“It’s written on the wall” is the most apt expression to describe a wander through Visso, medieval hilltown not far from Norcia, close to the Sibilline mountains.
As you walk through this town of genteel pastel-colored palazzi, do keep your eyes on the lintels of the doorways: many are topped with dedicatory inscriptions or the coats-of-arms of Popes, cardinals or bishops, each of those laying claim to a municipal structure erected for the town.
As you enter the main piazza through the medieval city gate, you’ll see the oldest inscription on the wall next to the arched city entryway: 1256.
As you wander, you’ll see countless other limestone plaques, surmounting doorways, over the charming town porticoes and on the lintels of windows, with themes varying from a 15th-century family motto to a 16th-century plaque commemorating a respected city magistrate.
Heading into the winding backstreets, you’ll come across Elio’s house. He once owned the tabacchi/newsstand in the main piazza and is now retired but keeps active, riding his bike round the town then out the countryroads and also handcrafting wooden objects of all sorts. A group of his artisan wooden boxes hang outside his door, over his handmade windowboxes holding pink petunias and rose-colored and white geraniums and next to his mailbox faced with the transcript of a Giacomo Leopardi poem. Amazingly, tiny Visso boasts il Museo dei Manoscritti Leopardiani housing treasured manuscripts of Italy’s famous 19th-century poet.
Signor Elio’s boxes all hold brochures on Visso, maps for hikers, maps for bikers and town maps: all for free. Elio is a self-appointed volunteer tourist office with una grande passione for his town of Visso. The main tourist office on the single Visso piazza was closed when I recently stopped in with friends so grazie a Dio for Elio and his brochures – in the boxes on his walls.
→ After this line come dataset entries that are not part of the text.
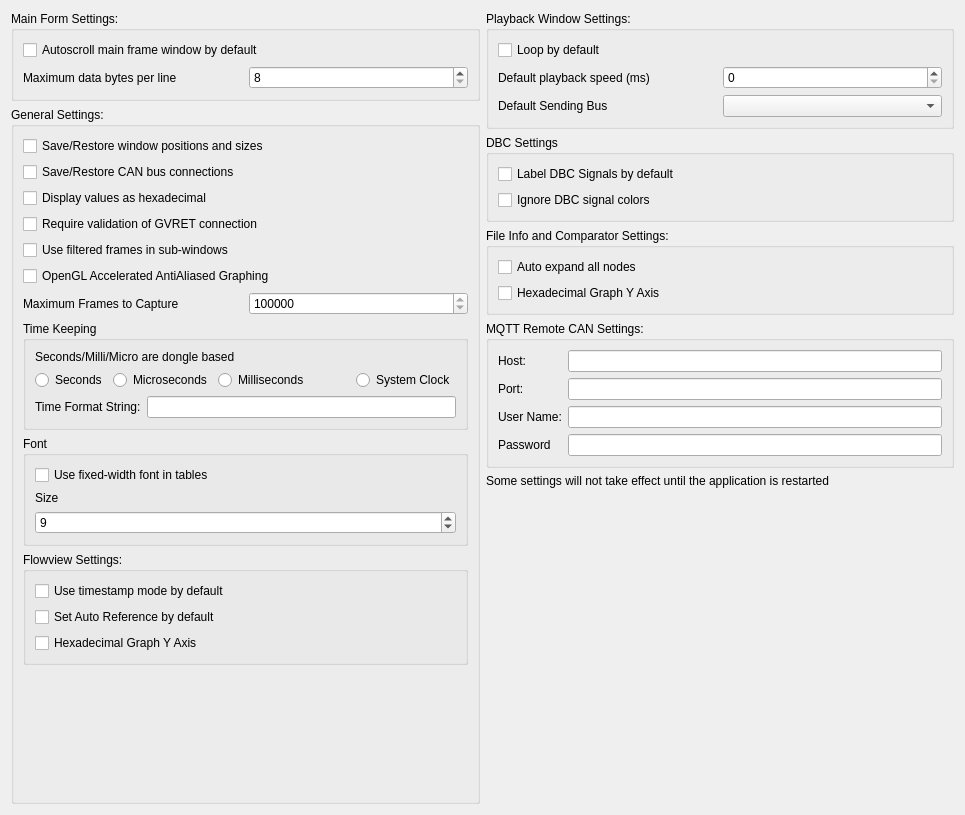
First picture: the form in ui/mainsettingsdialog.ui, repository collin80/SavvyCAN, before the edit.
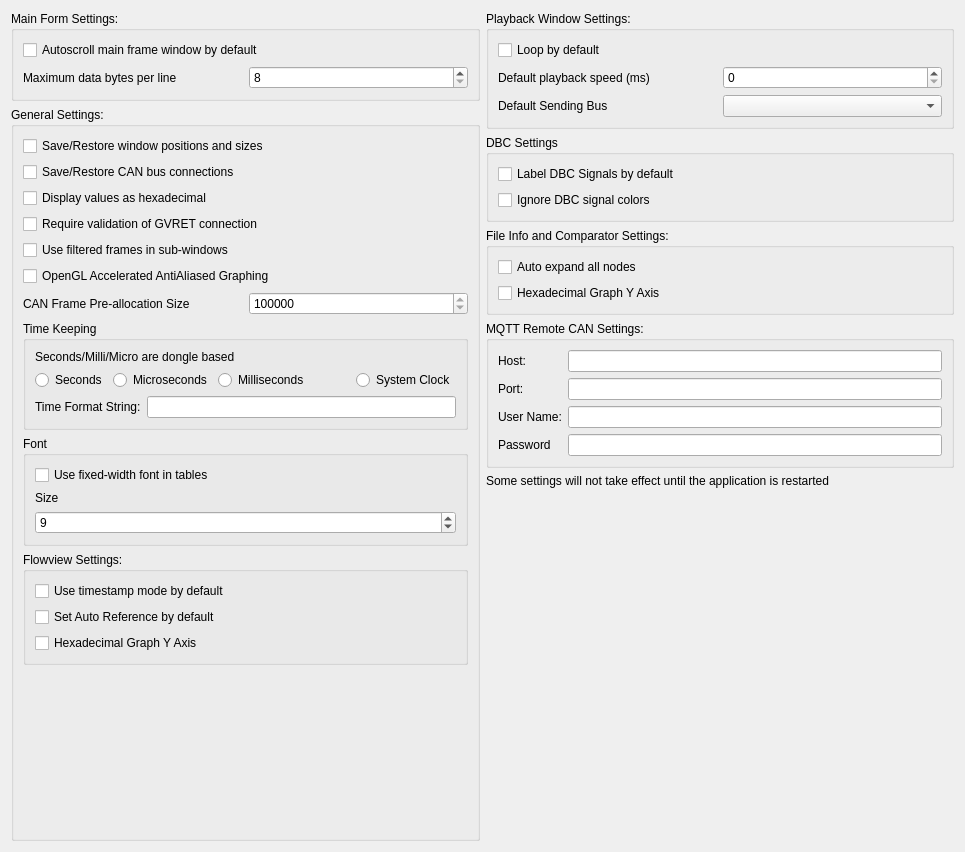
Second picture: the form after the edit.

Commit message: Changed text in settings window to more clearly explain what the max frames / prealloc setting does, some other minor bug fixes and extra comments in code.

```diff
--- a/ui/mainsettingsdialog.ui
+++ b/ui/mainsettingsdialog.ui
@@ -7,7 +7,7 @@
     <x>0</x>
     <y>0</y>
     <width>965</width>
-    <height>815</height>
+    <height>852</height>
    </rect>
   </property>
   <property name="windowTitle">
@@ -115,7 +115,7 @@
           <item>
            <widget class="QLabel" name="label_10">
             <property name="text">
-             <string>Maximum Frames to Capture</string>
+             <string>CAN Frame Pre-allocation Size</string>
             </property>
            </widget>
           </item>
```
The commit also changes 3 other files.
Yes, in Visso, all is still written on the walls. Or – more aptly – what is written can be found hanging on the walls. Signor Elio’s wall.
Read about nearby Castelluccio and its floral majesty